Published December 12, 2013
As influenza activity picks up in some parts of the United States, a new report from the Centers for Disease Control and Prevention (CDC) suggests that vaccinations reduced flu-related illness, doctor visits and hospitalizations by 17 percent last year.
From October 2012 to May 2013, flu vaccination prevented 6.6 million illnesses, according to estimates published today in the CDC's Morbidity and Mortality Weekly Report (MMWR). Nearly half of those illnesses would have required medical treatment. and 79,260 would have resulted in hospitalization, the report claimed.
The benefits of vaccination during the 2012 – 2013 flu season are higher than those for previous seasons dating back to 2005, when the CDC adopted its current model for estimating vaccine impact. Federal health officials attribute this to the intensity of last year's flu season, which they characterized as "moderately severe."
CDC officials said the report shows that flu vaccinations produce substantial health benefits. However, they said the benefits could improve by increasing vaccination rates and producing more effective vaccines.
According to CDC estimates, the effectiveness of flu vaccines vary from 58 percent among children 4 years and younger to 32 percent among seniors 65 and older. However, in 2010, the U.S Food and Drug Administration (FDA) licensed a high-dose vaccine for seniors that appears to produce a more effective immune response than standard-dose vaccines, based on preliminary studies.
And this week, the New England Journal of Medicine published a study sponsored by GlaxoSmithKline showing the pharmaceutical company's FluLaval Quadrivalent vaccine lowered the risk of developing moderate to severe flu illness by 73 percent in children ages 3 to 8. The vaccine reduced overall flu cases in this age group by 55 percent in the study.
Quadrivalent vaccines are designed to protect against four different flu viruses as opposed to standard trivalent vaccines which protect against three. They are part of a growing variety of options for physicians and patients.

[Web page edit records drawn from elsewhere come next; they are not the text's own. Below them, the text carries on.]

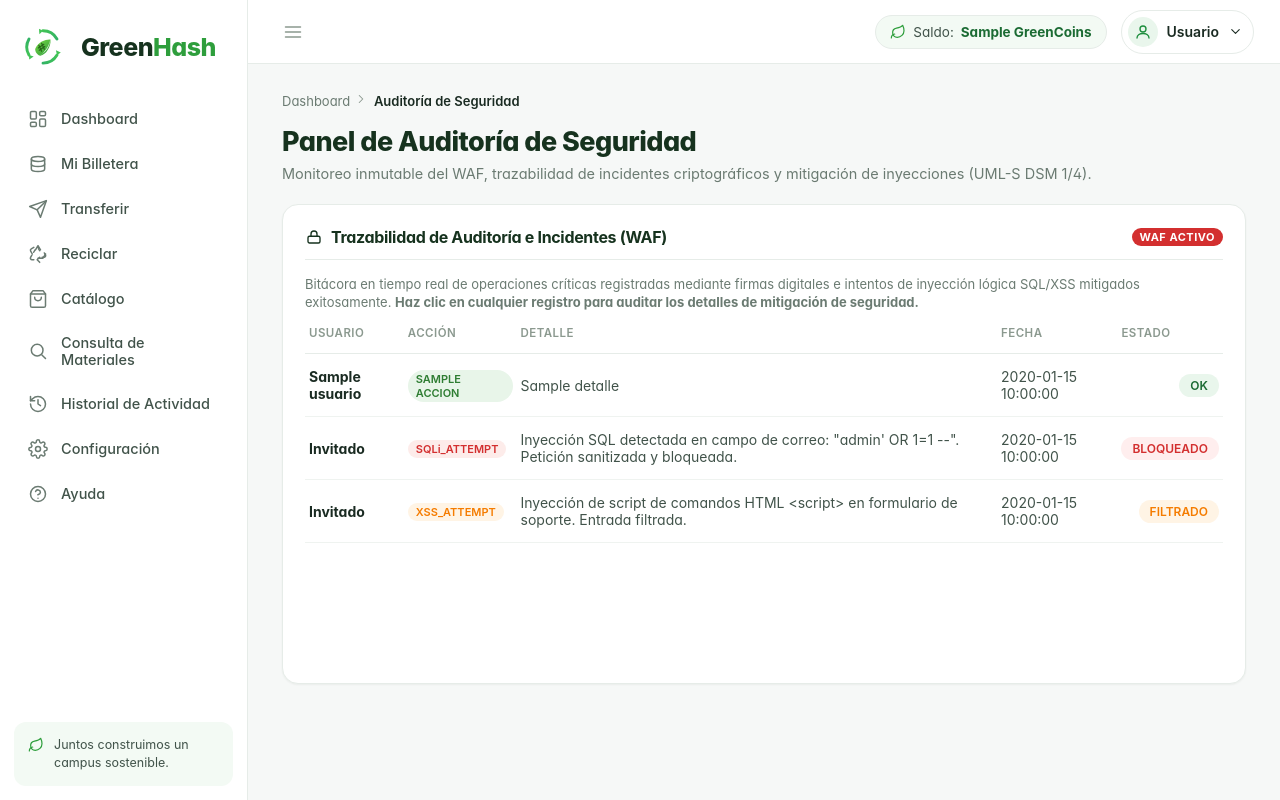
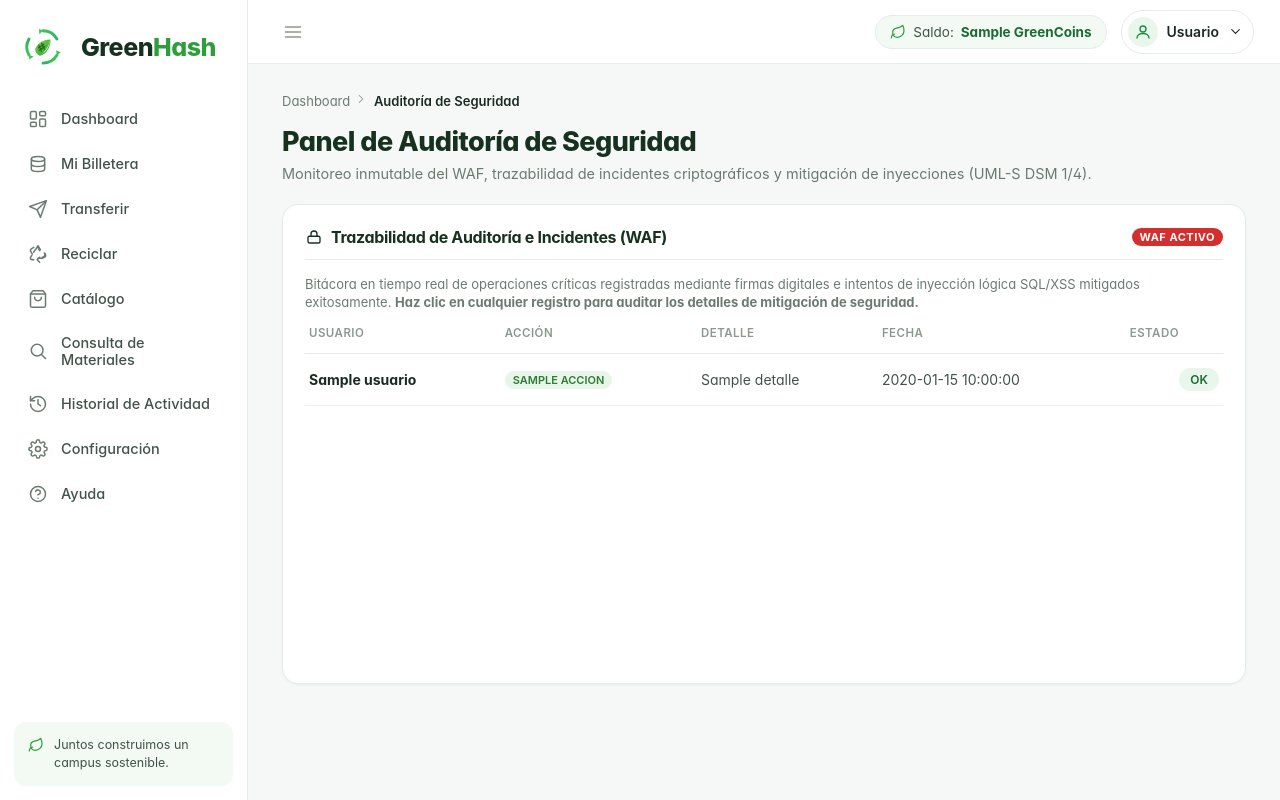
Before and after one commit to yuliu18/GreenHash, a Python web app: template App/Backend/app/web/templates/auditoria.html in a window 1280 px wide. Run offline with Jinja, Linux system fonts and the light colour scheme; the template is opened without the code that fills it: most values are stand-ins (such as "Sample title", 1, 10 or a date in 2020); some web fonts are replaced.

Commit message:
feat: WAF perimetral activo contra SQLi y XSS con auditoria anonima
- Implementa middleware before_request en Flask que inspecciona peticiones buscando patrones SQLi/XSS.
- Registra de forma anonima los incidentes en la BD bajo SQLi_ATTEMPT o XSS_ATTEMPT sin revelar datos sensibles completos.
- Bloquea la peticion con un error 400.
- Elimina los logs estaticos de auditoria del HTML e integra el listado dinamico de ataques reales mitigados por el WAF.

```diff
--- a/App/Backend/app/web/templates/auditoria.html
+++ b/App/Backend/app/web/templates/auditoria.html
@@ -41,51 +41,31 @@
                 data-action="{{ registro.accion }}"
                 data-details="{{ registro.detalle }}"
                 data-date="{{ registro.fecha }}"
-                data-status="OK"
-                data-mitigation="Se aplicó firma digital criptográfica de no-repudio y validación de estado centralizado (UML-S DSM 1/3) para mitigar la suplantación de identidad (Spoofing) y manipulación de datos (Tampering).">
+                data-status="{% if 'ATTEMPT' in registro.accion %}BLOQUEADO{% else %}OK{% endif %}"
+                data-mitigation="{% if registro.accion == 'SQLi_ATTEMPT' %}UML-S DSM 4 (Privacidad en Bases de Datos): Consultas parametrizadas utilizando marcadores de posición (%s) para aislar la lógica SQL de las entradas de los usuarios, bloqueando la exfiltración o volcado de tablas.{% elif registro.accion == 'XSS_ATTEMPT' %}UML-S DSM 1 (Web App): Cookies de sesión configuradas con las flags HttpOnly, Secure y SameSite=Lax. Se realiza codificación HTML de caracteres especiales (escapado en Jinja2) para neutralizar cualquier script inyectado.{% else %}Se aplicó firma digital criptográfica de no-repudio y validación de estado centralizado (UML-S DSM 1/3) para mitigar la suplantación de identidad (Spoofing) y manipulación de datos (Tampering).{% endif %}">
               <td><b>{{ registro.usuario if registro.usuario else 'Sistema/Invitado' }}</b></td>
               <td>
                 <span class="pill" style="border: none; padding: 2px 8px; font-weight: 600; font-size: 11px; text-transform: uppercase;
-                                       background-color: {% if registro.accion == 'Transferencia' %}#e8f0fe{% elif registro.accion == 'Compra' %}#fbf0f0{% elif 'Carga' in registro.accion %}#eaf6ed{% else %}#e8f5e9{% endif %};
-                                       color: {% if registro.accion == 'Transferencia' %}#1976d2{% elif registro.accion == 'Compra' %}#d32f2f{% elif 'Carga' in registro.accion %}#2e7d32{% else %}#2e7d32{% endif %};">
+                                       background-color: {% if registro.accion == 'SQLi_ATTEMPT' %}#fdecea{% elif registro.accion == 'XSS_ATTEMPT' %}#fff4e5{% elif registro.accion == 'Transferencia' %}#e8f0fe{% elif registro.accion == 'Compra' %}#fbf0f0{% elif 'Carga' in registro.accion %}#eaf6ed{% else %}#e8f5e9{% endif %};
+                                       color: {% if registro.accion == 'SQLi_ATTEMPT' %}#d32f2f{% elif registro.accion == 'XSS_ATTEMPT' %}#f57c00{% elif registro.accion == 'Transferencia' %}#1976d2{% elif registro.accion == 'Compra' %}#d32f2f{% elif 'Carga' in registro.accion %}#2e7d32{% else %}#2e7d32{% endif %};">
                   {{ registro.accion }}
                 </span>
               </td>
               <td>{{ registro.detalle }}</td>
               <td class="muted">{{ registro.fecha }}</td>
-              <td class="ta-r"><span class="pill ok">OK</span></td>
+              <td class="ta-r">
+                {% if 'ATTEMPT' in registro.accion %}
+                  <span class="pill" style="background-color: #fee; color: #d32f2f; border: none;">BLOQUEADO</span>
+                {% else %}
+                  <span class="pill ok">OK</span>
+                {% endif %}
+              </td>
             </tr>
           {% else %}
             <tr><td colspan="5" class="empty">No hay registros de auditoría en la base de datos.</td></tr>
           {% endfor %}
 
-          <!-- Mitigated attack mock logs -->
-          <tr class="audit-row" style="cursor: pointer; transition: background 0.2s;" onmouseover="this.style.backgroundColor='#fdf4f4'" onmouseout="this.style.backgroundColor='transparent'"
-              data-user="Invitado"
-              data-action="SQLi_ATTEMPT"
-              data-details='Intento de inyección de código SQL malicioso detectado en el campo de inicio de sesión de correo: "admin OR 1=1 --". La entrada fue sanitizada mediante consultas parametrizadas.'
-              data-date="{{ sqli_time }}"
-              data-status="BLOQUEADO"
-              data-mitigation="UML-S DSM 4 (Privacidad en Bases de Datos): Consultas parametrizadas utilizando marcadores de posición (%s) para aislar la lógica SQL de las entradas de los usuarios, bloqueando la exfiltración o volcado de tablas.">
-            <td><b>Invitado</b></td>
-            <td><span class="pill" style="border: none; padding: 2px 8px; font-weight: 600; font-size: 11px; background-color: #fdecea; color: #d32f2f;">SQLi_ATTEMPT</span></td>
-            <td>Inyección SQL detectada en campo de correo: "admin' OR 1=1 --". Petición sanitizada y bloqueada.</td>
-            <td class="muted">{{ sqli_time }}</td>
-            <td class="ta-r"><span class="pill" style="background-color: #fee; color: #d32f2f; border: none;">BLOQUEADO</span></td>
-          </tr>
-          <tr class="audit-row" style="cursor: pointer; transition: background 0.2s;" onmouseover="this.style.backgroundColor='#fdf4f4'" onmouseout="this.style.backgroundColor='transparent'"
-              data-user="Invitado"
-              data-action="XSS_ATTEMPT"
-              data-details="Intento de inyección de script HTML (&lt;script&gt;) en el formulario de soporte/configuración. El WAF detectó y filtró los caracteres especiales antes de guardarlos en el servidor."
-              data-date="{{ xss_time }}"
-              data-status="FILTRADO"
-              data-mitigation="UML-S DSM 1 (Web App): Cookies de sesión configuradas con las flags HttpOnly, Secure y SameSite=Lax. Se realiza codificación HTML de caracteres especiales (escapado en Jinja2) para neutralizar cualquier script inyectado.">
-            <td><b>Invitado</b></td>
-            <td><span class="pill" style="border: none; padding: 2px 8px; font-weight: 600; font-size: 11px; background-color: #fff4e5; color: #f57c00;">XSS_ATTEMPT</span></td>
-            <td>Inyección de script de comandos HTML &lt;script&gt; en formulario de soporte. Entrada filtrada.</td>
-            <td class="muted">{{ xss_time }}</td>
-            <td class="ta-r"><span class="pill" style="background-color: #fff4e5; color: #f57c00; border: none;">FILTRADO</span></td>
-          </tr>
+          <!-- Los logs de ataque simulados en dura ya no son necesarios, ya que ahora se registran de forma real y dinamica -->
         </tbody>
       </table>
     </div>
```
Also changed, not shown: App/Backend/app/__init__.py (+57 -0 lines).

The CDC does not recommend one type of flu vaccine over another, yet federal health officials recommend all persons 6 months and older get vaccinated to reduce their chances of getting the flu and infecting others – especially those at high risk for serious complications.
"We do think that influenza vaccine protects oneself but can also reduce the chances that you'll spread the flu to those around you – particularly babies under 6 months who are too young to be vaccinated and the frail elderly whose immune system doesn't respond as well to the vaccine," said Dr. Anne Schuchat, director of the CDC's Center for Global Health.
The CDC estimates that 40 percent of Americans aged 6 months and older received a flu vaccination by the middle of November 2013. That figure is slightly higher than it was the same time in 2012, when flu activity got off to an earlier start.
Today, the CDC announced that seasonal flu activity is increasing in the Southeastern United States, and they expect further increases across the country in the coming weeks.
"Vaccination ideally should occur before flu is circulating widely," said CDC Director Dr. Tom Frieden. "But as long as flu is still spreading, it's not too late to get vaccinated."
Influenza activity typically peaks in January through March. But significant circulation of flu can occur as late as May.
Each year, influenza sickens an average of 5 to 20 percent of the U.S. population and claims anywhere from 3,300 to 49,000 lives, according to government estimates over the past three decades.